OK, let’s get this out of the way from the get-go. In no way would I recommend a first-time tourist to the City of Light to take an entire day out of a typically jam-packed schedule to visit the Disney theme park. Simply put, there is more than enough to do—and more than enough holiday-themed sights to see and events in which to participate—in Paris itself.
But, I also know that there are Disney fanatics out there (and I count myself among you!) that place a high priority on visiting Disneyland parks, particularly those outside the U.S. so as to see a “new” perspective on all things Disney. And there are many Americans who make a beeline to Disneyland and/or Disney World each holiday season simply to see the parks decorated from top to bottom for the holidays.
And Disneyland Paris is a veritable winter wonderland this time of year.
What’s so special about the park during the Christmas season?
For starters, there are the aforementioned decorations. While not as over-the-top as the Christmas decor at the U.S. parks, Disneyland Paris’s holiday decorations are still quite charming. And while the entire park sports wreaths, garlands, ornaments and more, the park’s entrance and Main Street district leading up to Cinderella’s castle are particularly festive.
There also are numerous special events held at the park, including expanded access to Disney characters (particularly Elsa and Anna from “Frozen”), a daily tree-lighting ceremony on Main Street, a daily Christmas-themed parade through the park, special photo opportunities with Disney characters (including with Jack Skellington on an amazing recreation of a “Nightmare Before Christmas” set), a special “snowfall” on Main Street each evening, and nightly fireworks.
Disneyland Paris’s Christmas events and decorations are on tap through early January.
The park is very easy to reach from Paris (it’s located in the suburb of Marne-la-Vallee). Simply hop on the Metro to Charles de Gaulle Etoile, Auber, Chatelet Les Halles, Gare de Lyon or Nation. At any of these stations, you’ll need to switch to the RER regional trains (and buy a separate ticket for it, since Paris Metro passes/tickets don’t cover suburban trains).
Board the RER A train to Marne-la-Vallee — the signs for this train also are conveniently marked Parcs Disneyland.

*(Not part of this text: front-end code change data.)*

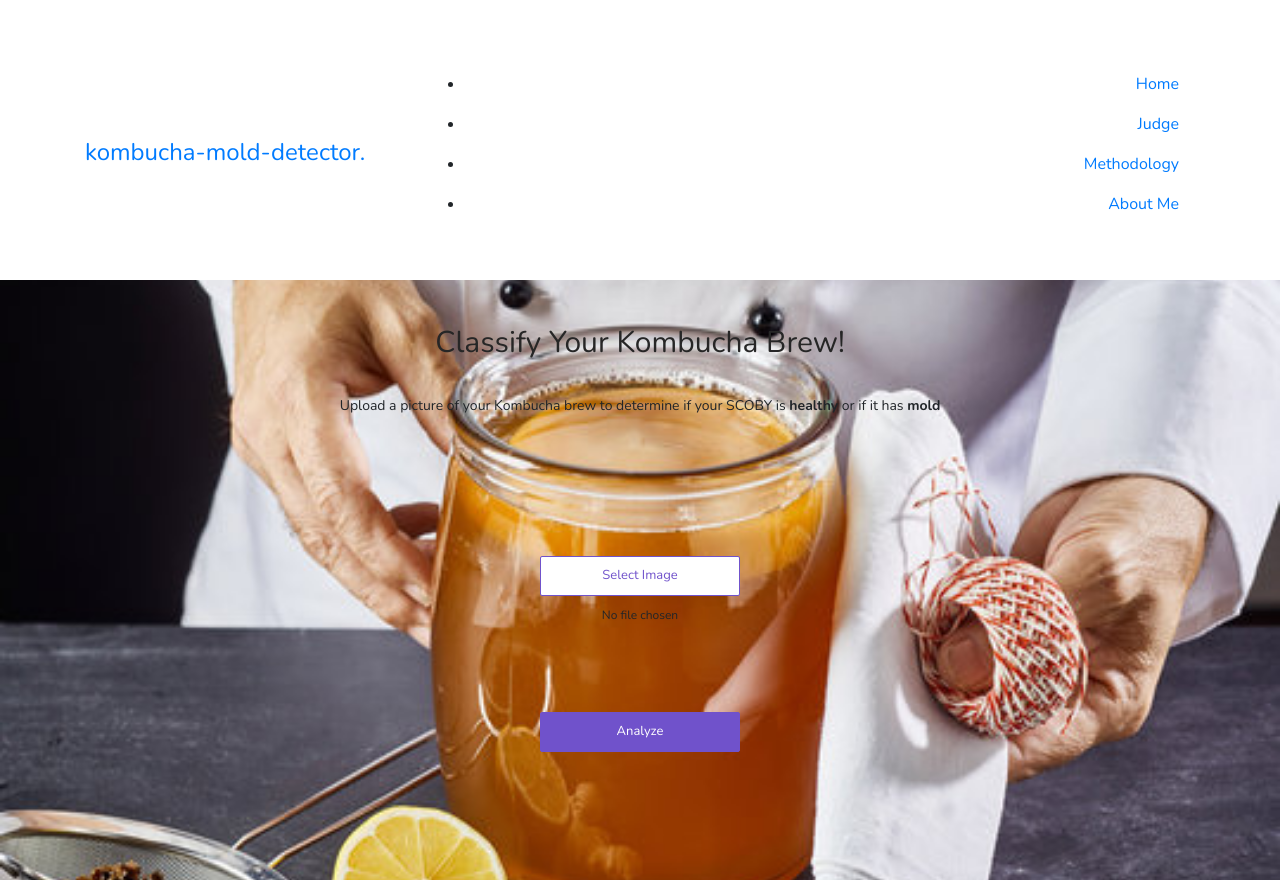
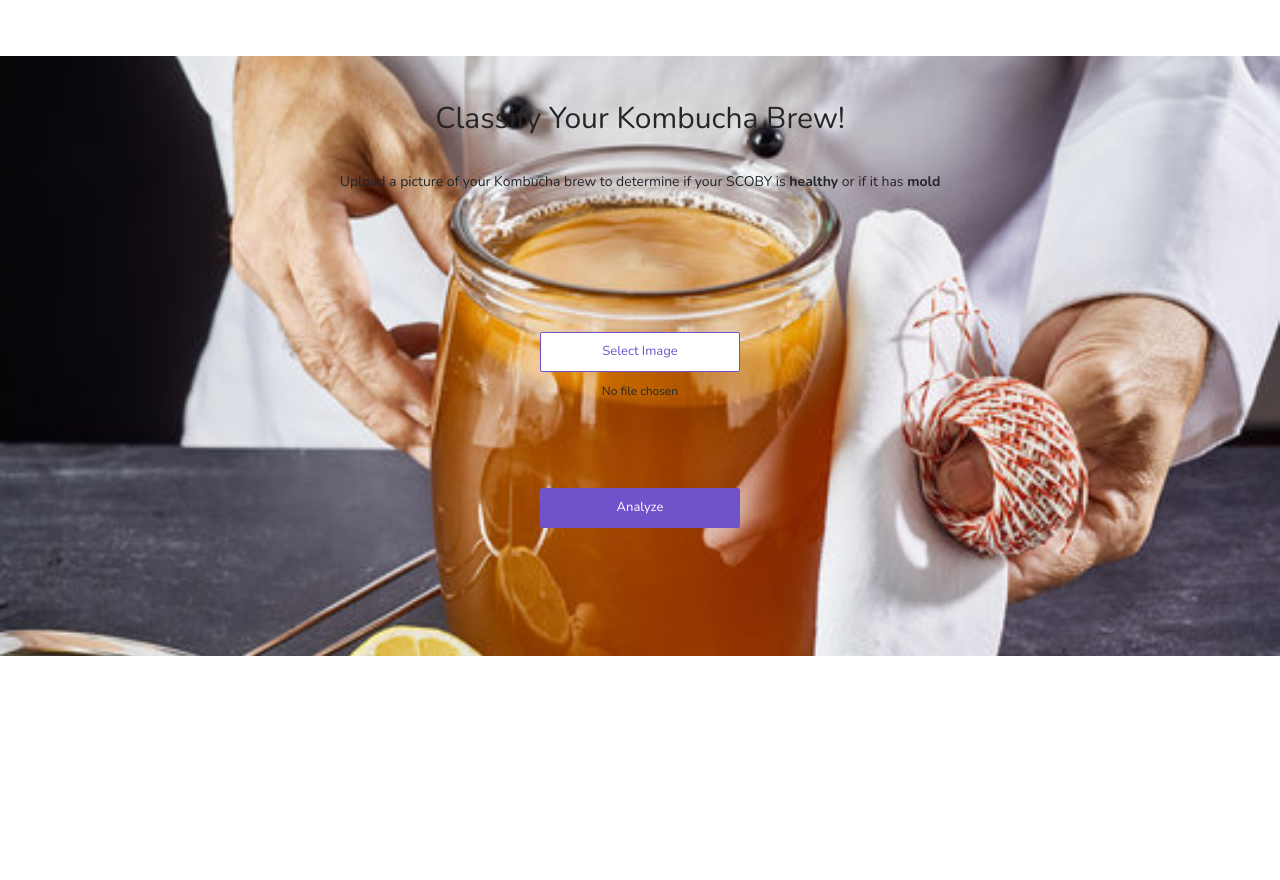
Before and after one commit to render-examples/fastai-v3, a plain HTML site: page app/view/index.html in a window 1280 px wide. After the commit the page ends 800 px from the top, so only its background shows below. Drawn offline with nearby package versions, Linux system fonts and the light colour scheme; files that its build step writes are made by us from their sources; some icons are missing; files whose address does not match are found by name; a web font is replaced by a local one.

Commit message:
Update index.html

```diff
--- a/app/view/index.html
+++ b/app/view/index.html
@@ -48,32 +48,6 @@
       </div>
       <div class="site-mobile-menu-body"></div>
     </div>
-
-
-    <header class="site-navbar py-4 js-sticky-header site-navbar-target" role="banner">
-
-      <div class="container">
-        <div class="row align-items-center">
-
-          <div class="col-6 col-md-6 col-xl-4  d-block">
-            <h4 class="mb-0 site-logo"><a href="#home-section" class="text-black h4 mb-0">kombucha-mold-detector<span class="text-primary">.</span> </a></h4>
-          </div>
-
-          <div class="col-12 col-md-6 col-xl-8 main-menu">
-            <nav class="site-navigation position-relative text-right" role="navigation">
-
-              <ul class="site-menu main-menu js-clone-nav mr-auto d-none d-lg-block ml-0 pl-0">
-                <li><a href="#home-section" class="nav-link">Home</a></li>
-                <li><a href="#classify-section" class="nav-link">Judge</a></li>
-                <li><a href="#methodology-section" class="nav-link">Methodology</a></li>
-                <li><a href="#about-section" class="nav-link">About Me</a></li>
-              </ul>
-            </nav>
-          </div>
-          <div class="col-6 col-md-6 d-inline-block d-lg-none ml-md-0" ><a href="#" class="site-menu-toggle js-menu-toggle text-black float-right"><span class="icon-menu h3"></span></a></div>
-        </div>
-      </div>
-   </header>
 
 
 
```
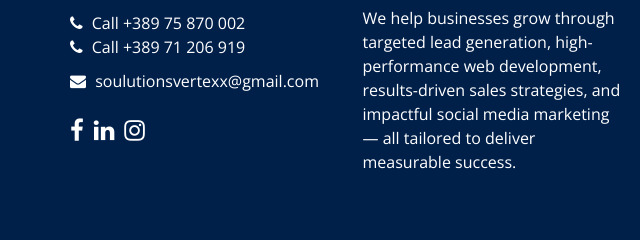
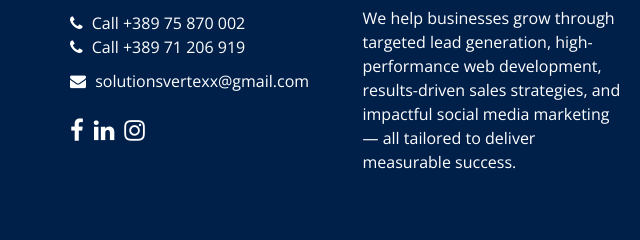
Before and after one commit to dimestojanov/vertex, a plain HTML site: page index.html in a window 1280 px wide. Shown: the part 5051-5291 px from the top of the page, 0-640 px from the left. Drawn offline with nearby package versions, Linux system fonts and the light colour scheme; some packages are replaced by stand-ins of ours.

Commit message:
initial commit 1

```diff
--- a/index.html
+++ b/index.html
@@ -547,7 +547,7 @@
               <a href="">
                 <i class="fa fa-envelope" aria-hidden="true"></i>
                 <span>
-                  soulutionsvertexx@gmail.com
+                  solutionsvertexx@gmail.com
                 </span>
               </a>
             </div>
```
Also changed, not shown: about.html (+1 -1 lines), service.html (+1 -1 lines), team.html (+1 -1 lines), why.html (+1 -1 lines).
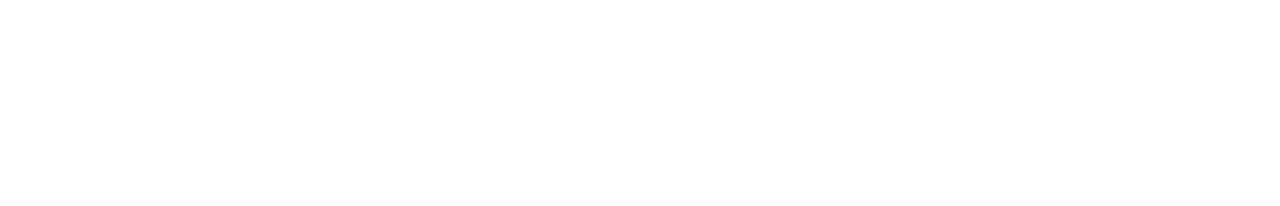
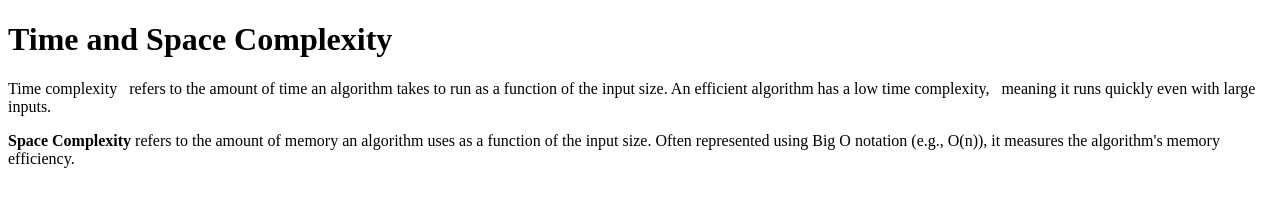
Before and after one commit to acciojob/time-and-space-complexity-hsayvaidya23, a website: page main.html in a window 1280 px wide. Drawn offline with Linux system fonts and the light colour scheme.

Commit message:
created a submission

```diff
--- a/main.html
+++ b/main.html
@@ -10,7 +10,12 @@
 	<!-- the entire body must be written by student -->
     <script type="text/javascript" src="./script.js">
 </script>
-
+<h1>Time and Space Complexity</h1>
+  <p>Time complexity
+ refers to the amount of time an algorithm takes to run as a function of the input size. An efficient algorithm has a low time complexity,
+ meaning it runs quickly even with large inputs.</p>
+  <p><b>Space Complexity</b> refers to the amount of memory an algorithm uses as a function of the input size. Often represented using Big O notation (e.g., O(n)), it measures the algorithm's memory efficiency.</p>
+</body>
 </body>
 
 </html>
```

The last stop is just outside Disneyland in what is essentially the Paris version of Downtown Disney./Disney Springs.
Disneyland Paris website | Disneyland ParisEnglish-language website